Pravdoshukach Newspaper investigation exposed totally unfair and corrupted practices of the European Court of Human Rights (ECHR), sacrificing elementary principles of procedural fairness for the sake of shadowy politics and selective justice. Instead of improving own effectiveness and accountability, the Court seeks excuses to wave away 9 petitions of 10 and punishes lawyers for persistent petitioning. ECHR press service confirmed shocking fact of making criminal accusations against lawyer without any public hearings but denied the tendency that for now the right to individual petition before ECHR is a broken promise.
12 December 2018 ECHR issued press-release, accusing Ukrainian lawyer Nataliya Tselovalnichenko in “fraudulent and abusive behavior”, announcing her permanent disbarment from representing applicants before the Court. Near 200 of pending applicants she represents are deprived of legal assistance due to a backstage decision of ECHR, “based on the presumption of guilt of an attorney”, as it put Lidia Izovitova, head of the Bar Council of Ukraine.
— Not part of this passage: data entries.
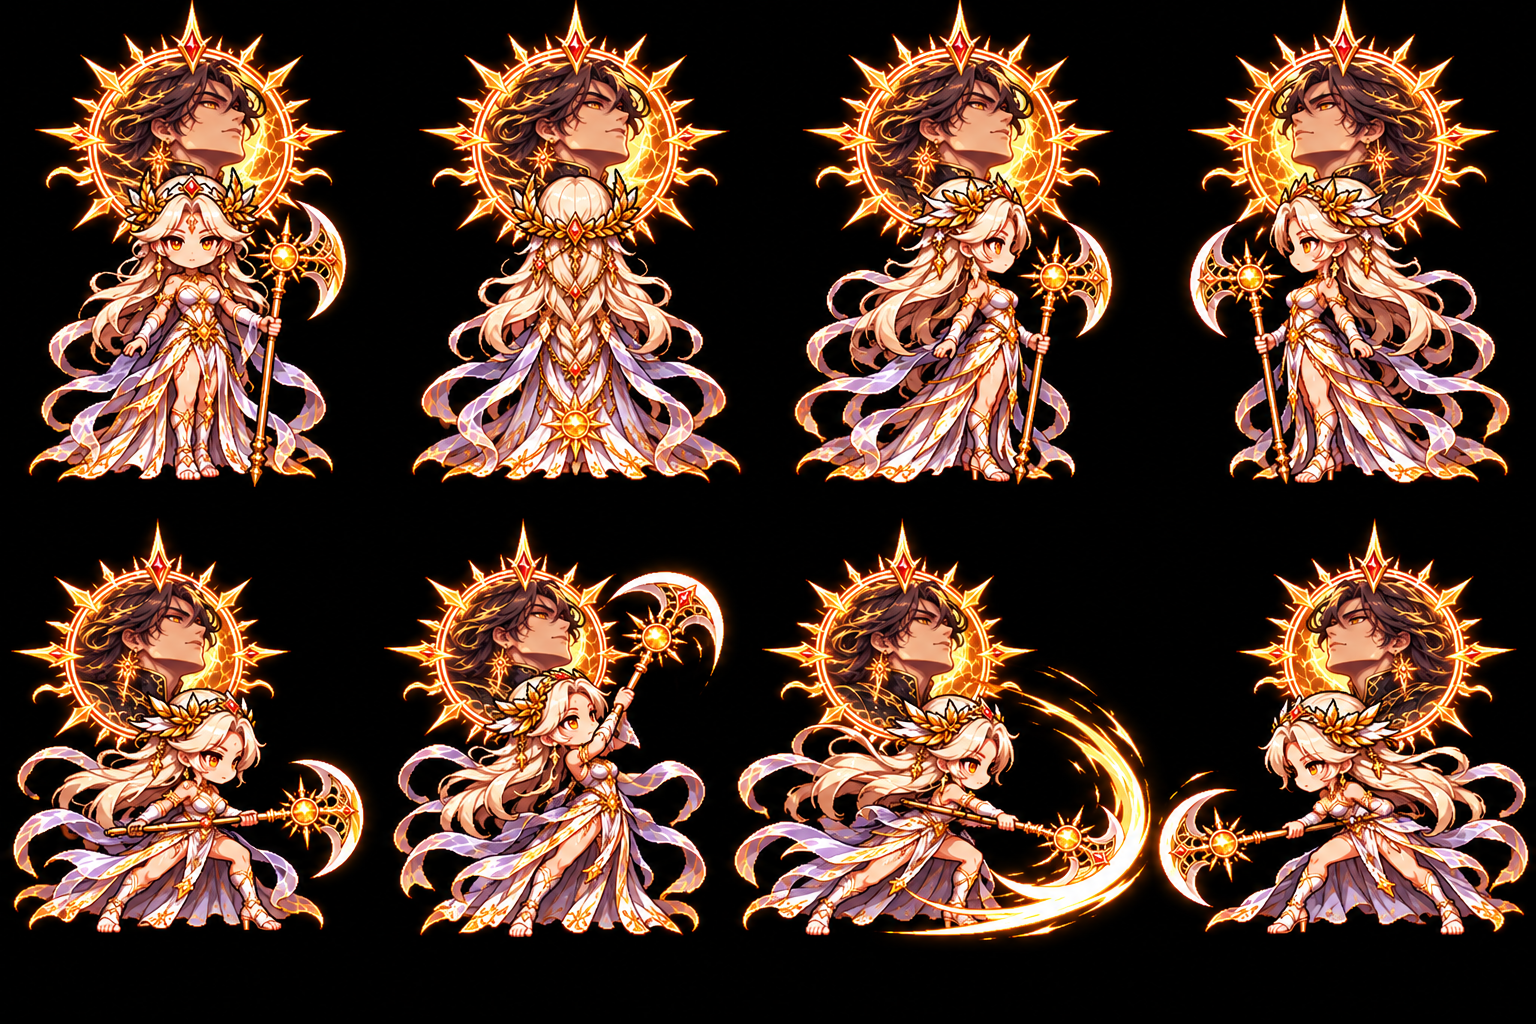
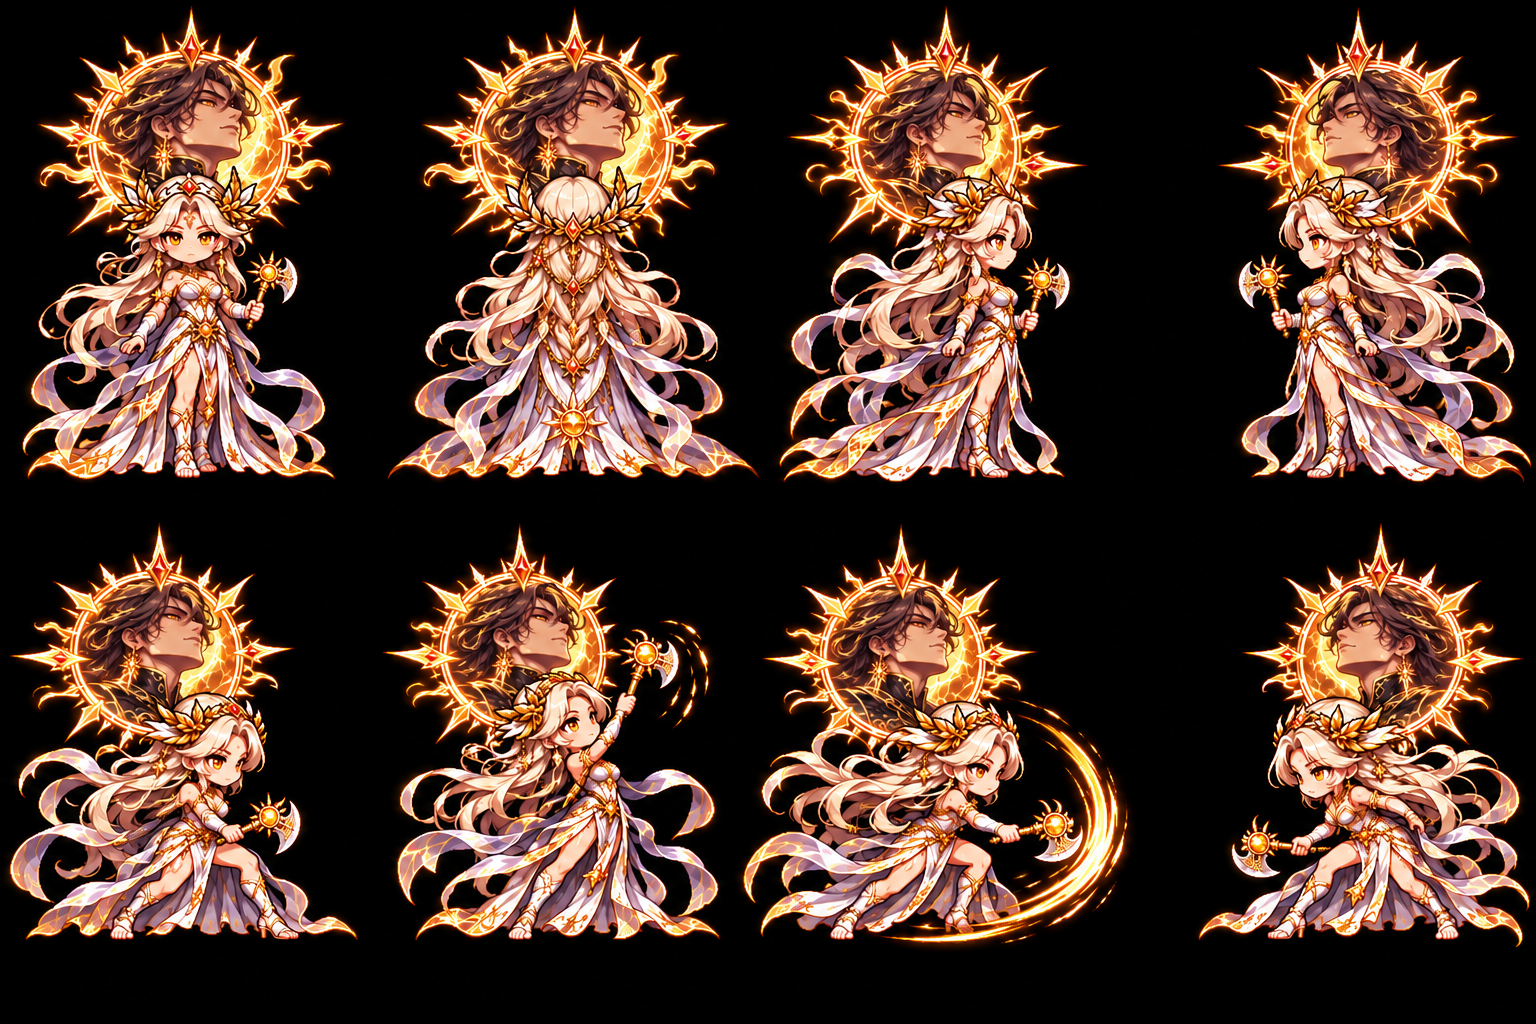
이클립스 태양 검격 모양을 사용자 그림대로(몸 양옆에서 앞 꼭짓점으로 모이는 날 5가지)·태양 모습 그림 새로 (0.49.19)

diff --git a/apps/client/src/patchNotes/latest.ts b/apps/client/src/patchNotes/latest.ts
@@ -4,24 +4,33 @@ import type { PatchNote } from "./types";
 // 이 파일이 12KB를 넘으면 오래된 버전을 새 묶음 파일로 옮기고 index.ts에 이어 붙임
 export const NOTES: PatchNote[] = [
   {
+    version: "0.49.19",
+    date: "2026-11-05",
+    items: {
+      ko: ["이클립스 태양: 검격 모양을 사용자 그림대로 (몸 양옆에서 앞쪽 꼭짓점으로 모이는 날 · 1 낮고 넓게 → 2 길게 → 3 작게 기울여 → 4 가늘고 길게 → 5 더 길게 깊게) · 태양 모습 그림 새로"],
+      en: ["Eclipse Sun: slash shapes now follow the user's sketches (a blade from both sides of her body to a point ahead · 1 low and wide → 2 long → 3 small and tilted → 4 thin and long → 5 even longer and deeper) · new Sun-form sprites"],
+      ja: ["エクリプス太陽：斬撃の形をユーザーの絵どおりに（体の両脇から前方の頂点へ集まる刃 · 1 低く広く → 2 長く → 3 小さく傾けて → 4 細く長く → 5 さらに長く深く）· 太陽の姿の絵を新しく"],
+    },
+  },
+  {
     version: "0.49.18",
     date: "2026-11-05",
     items: {
       ko: [
         "이클립스·펜리르: 한 번 누르면 콤보가 다 나가지 않고, 누를 때마다 한 동작씩 이어짐 (누르고 있으면 계속 이어지고, 1초 동안 안 누르면 처음 동작으로)",
-        "이클립스 태양: 검격을 새로 그림 · 90°로 꺾인 긴 날 하나(바깥 노랑·안쪽 빨강·은은한 빛) · 1 위에서 꺾임 → 2 가운데 → 3 아래에서 꺾임 → 4·5 깊게 찌름 · 꺾이는 끝이 앞으로 멀리 뻗어 떨어진 적에게도 닿음 · 맞는 범위도 그려진 날 모양대로",
+        "이클립스 태양: 검격을 새로 그림 · 몸 양옆에서 앞쪽 꼭짓점으로 모이는 날 하나(바깥 노랑·안쪽 빨강·은은한 빛) · 1 낮고 넓게 → 2 앞으로 길게 → 3 작게 기울여 → 4 가늘고 길게 찌름 → 5 더 길게 깊게 찌름 (떨어진 적에게도 닿음) · 태양 모습 그림 새로 · 맞는 범위도 그려진 날 모양대로",
         "이클립스 일식·영역·블랙홀·변신 이펙트를 깔끔하게 새로 그림 (분홍 보라 겉·검보라 속) · 게이지가 더 빨리 참",
         "펜리르: 몸을 키우고 모든 검기·베기 범위를 크게 (대검답게 넓게) · 천랑 낙인 착지 검기는 방 끝까지 날아감",
       ],
       en: [
         "Eclipse & Fenrir: one press no longer runs the whole combo; each press performs the next move (hold to keep going; after 1s without pressing it starts over)",
-        "Eclipse Sun: slashes redrawn · one long blade bent at 90° (gold outside, red inside, soft glow) · 1 bends high → 2 middle → 3 bends low → 4 and 5 stab deep · the bend reaches far ahead, hitting distant foes · hit areas follow the drawn blade",
+        "Eclipse Sun: slashes redrawn · one blade sweeping from both sides of her body to a point ahead (gold outside, red inside, soft glow) · 1 low and wide → 2 long → 3 small and tilted → 4 a thin long stab → 5 an even longer deep stab (reaches distant foes) · new Sun-form sprites · hit areas follow the drawn blade",
         "Eclipse's Eclipse-form, zone, black hole and transformation effects redrawn cleanly (pink-violet outside, dark violet inside) · the gauge fills faster",
         "Fenrir: bigger body and much wider sword waves and slashes (a true greatsword) · Sirius Brand's landing waves now fly to the edge of the room",
       ],
       ja: [
         "エクリプス・フェンリル：一度押すとコンボが全部出るのではなく、押すたびに1動作ずつ続く（押し続けると続き、1秒押さないと最初の動作に戻る）",
-        "エクリプス太陽：斬撃を描き直し · 90°に折れた長い刃ひとつ（外は金・内は赤・柔らかな光）· 1 上で折れる → 2 中央 → 3 下で折れる → 4・5 深く突く · 折れる先が前へ遠く伸び、離れた敵にも届く · 当たり範囲も描かれた刃の形どおり",
+        "エクリプス太陽：斬撃を描き直し · 体の両脇から前方の頂点へ集まる刃ひとつ（外は金・内は赤・柔らかな光）· 1 低く広く → 2 前へ長く → 3 小さく傾けて → 4 細く長く突く → 5 さらに長く深く突く（離れた敵にも届く）· 太陽の姿の絵を新しく · 当たり範囲も描かれた刃の形どおり",
         "エクリプスの日食・領域・ブラックホール・変身エフェクトをすっきり描き直し（外はピンク紫・内は黒紫）· ゲージが早くたまる",
         "フェンリル：体を大きくし、すべての剣気・斬撃の範囲を広く（大剣らしく）· 天狼の烙印の着地の剣気は部屋の端まで飛ぶ",
       ],

diff --git a/packages/shared/src/sim/eclipseCuts.ts b/packages/shared/src/sim/eclipseCuts.ts
@@ -1,25 +1,17 @@
-// 이클립스 태양 직각 검격 모양 (계산·그리기가 같이 씀): 꺾이는 점 하나 + 두 팔 (바라보는 쪽 기준, 거리는 검격 반지름 배율)
-// 1 위에서 꺾임(위 팔 짧고 아래 팔 긺) · 2 가운데서 꺾인 > · 3 아래에서 꺾임(위 팔 길고 아래 팔 짧음) · 4 앞으로 깊게 찌르는 가는 > (꺾이는 점은 모두 앞으로 길게) · 5타는 4타와 같음
-import { rot } from "./orbit";
+// 이클립스 태양 검격 모양 (계산·그리기가 같이 씀): 몸 양옆에서 시작해 앞쪽 꼭짓점으로 모이는 '^' 모양 (사용자 그림 2026-11-05)
+// 1 낮고 넓게 · 2 앞으로 길게 · 3 작게 한쪽으로 기울어짐 · 4 가늘고 길게 찌름 · 5 더 길게 깊게 찌름 (거리는 검격 크기 배율, 앞·옆)
 
-/** 꺾이는 점(앞·옆) · 두 팔 방향(뒤쪽 기준 도, 위 팔·아래 팔) · 두 팔 길이 */
-const SHAPES: readonly { v: readonly [number, number]; d: readonly [number, number]; l: readonly [number, number] }[] = [
-  { v: [1.9, -0.45], d: [190, 100], l: [0.9, 1.9] },
-  { v: [2.1, 0], d: [225, 135], l: [1.6, 1.6] },
-  { v: [1.9, 0.45], d: [260, 170], l: [1.9, 0.9] },
-  { v: [2.8, 0], d: [200, 160], l: [2.4, 2.4] },
+/** [한쪽 끝, 꼭짓점, 다른 쪽 끝] (앞, 옆) */
+const SHAPES: readonly (readonly [readonly [number, number], readonly [number, number], readonly [number, number]])[] = [
+  [[0.1, -1.15], [0.95, 0], [0.1, 1.15]],
+  [[0.1, -0.6], [1.9, 0.05], [0.1, 0.6]],
+  [[0.15, -0.45], [1.25, 0.32], [0.1, 0.55]],
+  [[0.1, -0.3], [2.3, 0], [0.1, 0.3]],
+  [[0.1, -0.34], [3.1, 0], [0.1, 0.34]],
 ];
-const DEG = Math.PI / 180;
 
-/** i번째 검격(0~3)의 세 점 [위 팔 끝, 꺾이는 점, 아래 팔 끝] · (x,y) 몸 · (fx,fy) 바라보는 쪽 · r 반지름 */
+/** i번째 검격(0~4)의 세 점 [한쪽 끝, 꼭짓점, 다른 쪽 끝] · (x,y) 몸 · (fx,fy) 바라보는 쪽 · r 크기 */
 export function sunCutPoints(x: number, y: number, fx: number, fy: number, r: number, i: number): [number, number][] {
   const sh = SHAPES[Math.min(SHAPES.length - 1, Math.max(0, i))]!;
-  const at = (a: number, b: number): [number, number] => [x + (fx * a - fy * b) * r, y + (fy * a + fx * b) * r];
-  const v = at(sh.v[0], sh.v[1]);
-  const arm = (deg: number, len: number): [number, number] => {
-    const [c, s] = rot(deg * DEG);
-    return at(sh.v[0] + c * len, sh.v[1] + s * len);
-  };
-  return [arm(sh.d[0], sh.l[0]), v, arm(sh.d[1], sh.l[1])];
+  return sh.map(([a, b]) => [x + (fx * a - fy * b) * r, y + (fy * a + fx * b) * r] as [number, number]);
 }
-

diff --git a/apps/client/src/game/render/eclipseBits.ts b/apps/client/src/game/render/eclipseBits.ts
@@ -103,13 +103,20 @@ export function embers(ctx: Ctx, pts: readonly Pt[], f: number, c: string, seed:
 }
 
 /**
- * 태양 직각 검격 i(0~3): 꺾이는 점에서 90°로 꺾인 날 하나 (모양은 sim/eclipseCuts · 바깥 노랑 · 안쪽 빨강 · 은은한 빛)
- * grow(0~1): 위 팔 끝에서부터 그어 나간 만큼 · thin: 두께 배율 · al: 투명도 · spark: 불티 진행(0 = 없음)
+ * 태양 검격 i(0~4): 몸 양옆에서 앞쪽 꼭짓점으로 모이는 '^' 날 (모양은 sim/eclipseCuts · 바깥 노랑 · 안쪽 빨강 · 은은한 빛)
+ * 날 사이 안쪽도 옅은 빨강으로 채움 · grow(0~1): 한쪽 끝에서부터 그어 나간 만큼 · thin: 두께 배율 · al: 투명도 · spark: 불티 진행
  */
 export function rightSlash(ctx: Ctx, x: number, y: number, fx: number, fy: number, r: number, i: number, grow: number, thin: number, al: number, spark = 0): void {
   if (al <= 0 || grow <= 0 || thin <= 0) return;
   const pts = sunCutPoints(x, y, fx, fy, r, i);
-  const w = Math.max(2, r * (i === 3 ? 0.16 : 0.2)) * thin;
+  if (grow >= 1) {
+    ctx.fillStyle = alpha(S_RED, 0.28 * al * thin);
+    ctx.beginPath();
+    for (const q of pts) ctx.lineTo(q[0], q[1]);
+    ctx.closePath();
+    ctx.fill();
+  }
+  const w = Math.max(2, r * (i === 0 ? 0.24 : i >= 3 ? 0.13 : 0.18)) * thin;
   paintBlade(ctx, (k) => blade(ctx, pts, 1, w * k, x, y, grow), S_GOLD, S_RED, al);
   embers(ctx, pts, spark, S_GOLD, Math.round(r * 10 + i));
 }

diff --git a/packages/shared/src/sim/eclipse.ts b/packages/shared/src/sim/eclipse.ts
@@ -39,10 +39,10 @@ function sunMove(s: RunState, i: number): void {
   const dmg = eclipsePower(p);
   const reach = sunReach(p);
   // 그려진 날을 따라 맞힘 (두 팔)
-  // 5타는 4타와 같은 깊은 찌르기 (더 아픔)
+  // 5타는 더 길게 깊게 찌름 (더 아픔)
   const fin = i >= 4;
   const r = reach * (fin ? E.sunFinSize * (hasPerk(p, "ecFlare") ? K.ecFlare.size : 1) : 1);
-  const [a, v, b] = sunCutPoints(p.x, p.y, p.faceX, p.faceY, r, Math.min(3, i));
+  const [a, v, b] = sunCutPoints(p.x, p.y, p.faceX, p.faceY, r, i);
   const w = r * E.cutW;
   const hit = new Set<number>();
   // 몸 바로 앞 반원(도끼를 휘두른 자리)도 같이 벰: 날 사이에 붙은 적이 빠지지 않게

diff --git a/packages/shared/src/weaponsEclipse.ts b/packages/shared/src/weaponsEclipse.ts
@@ -33,7 +33,7 @@ export const ECLIPSE = {
   cutMul: 1,
   /** 몸 바로 앞 반원도 베는 거리(크기 배율) */
   sunNear: 0.9,
-  /** 5타 (4타와 같은 깊은 찌르기): 피해 배율 · 크기 배율 */
+  /** 5타 (더 길게 깊게 찌름): 피해 배율 · 크기 배율 */
   sunFinMul: 1.5,
   sunFinSize: 1,
   /** 이글거리는 영역: 반지름 · 불태우는 틱 간격 · 한 번 피해(공격력 배율) · 치유의 빛 틱 간격 · 회복(최대 체력 비율) */

diff --git a/apps/client/src/game/render/eclipse.ts b/apps/client/src/game/render/eclipse.ts
@@ -47,7 +47,7 @@ export function drawEclipseFx(ctx: Ctx, fx: EffectState, snap: Snap): boolean {
       const grow = easeOut(Math.min(1, f / cut));
       const thin = (1 - after) ** 1.4;
       const al = Math.min(1, (1 - after) * 3);
-      rightSlash(ctx, x, y, fx.dirX, fx.dirY, fx.size, Math.min(3, w), grow, thin, al, after);
+      rightSlash(ctx, x, y, fx.dirX, fx.dirY, fx.size, w, grow, thin, al, after);
       break;
     }
     case "ecHew": {

diff --git a/packages/shared/src/constants.ts b/packages/shared/src/constants.ts
@@ -1,5 +1,5 @@
 /** 게임 버전 (패치 노트 맨 위 버전과 같게 유지) */
-export const GAME_VERSION = "0.49.18";
+export const GAME_VERSION = "0.49.19";
 
 /** 한 칸(타일) 크기, 픽셀 */
 export const TILE_SIZE = 16;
Ms. Tselovalnichenko, leader of Luhansk Human Rights Protection Group and advocate for many victims of war in Donbass and Chernobyl disaster, said that such criminal accusations were made without proper investigation and due process of law as possible revenge for her support of mass petitioning for compensations of damages caused during the armed conflict at Eastern Ukraine. In her words, she wasn’t informed about details of incriminated misconduct and was unable to defend own innocence before the Court; full text of the ECHR decision with factual and legal explanation is absent; she can’t even appeal.
Minister of Justice of Ukraine Pavlo Petrenko in short comment to Pravdoshukach Newspaper said it is “strange” that ECHR doesn’t published the decision on disbarment of Ms. Tselovalnichenko, but assured that he completely trusts all ECHR decisions and will never question its reasons.
Answering to our request, ECHR Press Unit explained that “it was an internal decision of a procedural nature and as such is not, as a matter of common practice, rendered in the form of a public text. The Court has on other occasions had to take this kind of decision where it has found the conduct of an applicant’s representative to be problematic”.
Fair public trial, the presumption of innocence, and evidential proof of guilt beyond the reasonable doubt are universally recognized standards of procedural justice. All this was ignored in the case of Nataliya Tselovalnichenko.
Shady politics, conflicts of interests and austerity measures make European Court of Human Rights practically incapable to deal fairly with individual applications about violations of the Convention for the Protection of Human Rights and Fundamental Freedoms.
This special issue of Pravdoshukach Newspaper is dedicated to corruption and lack of procedural justice in the European Court of Human Rights.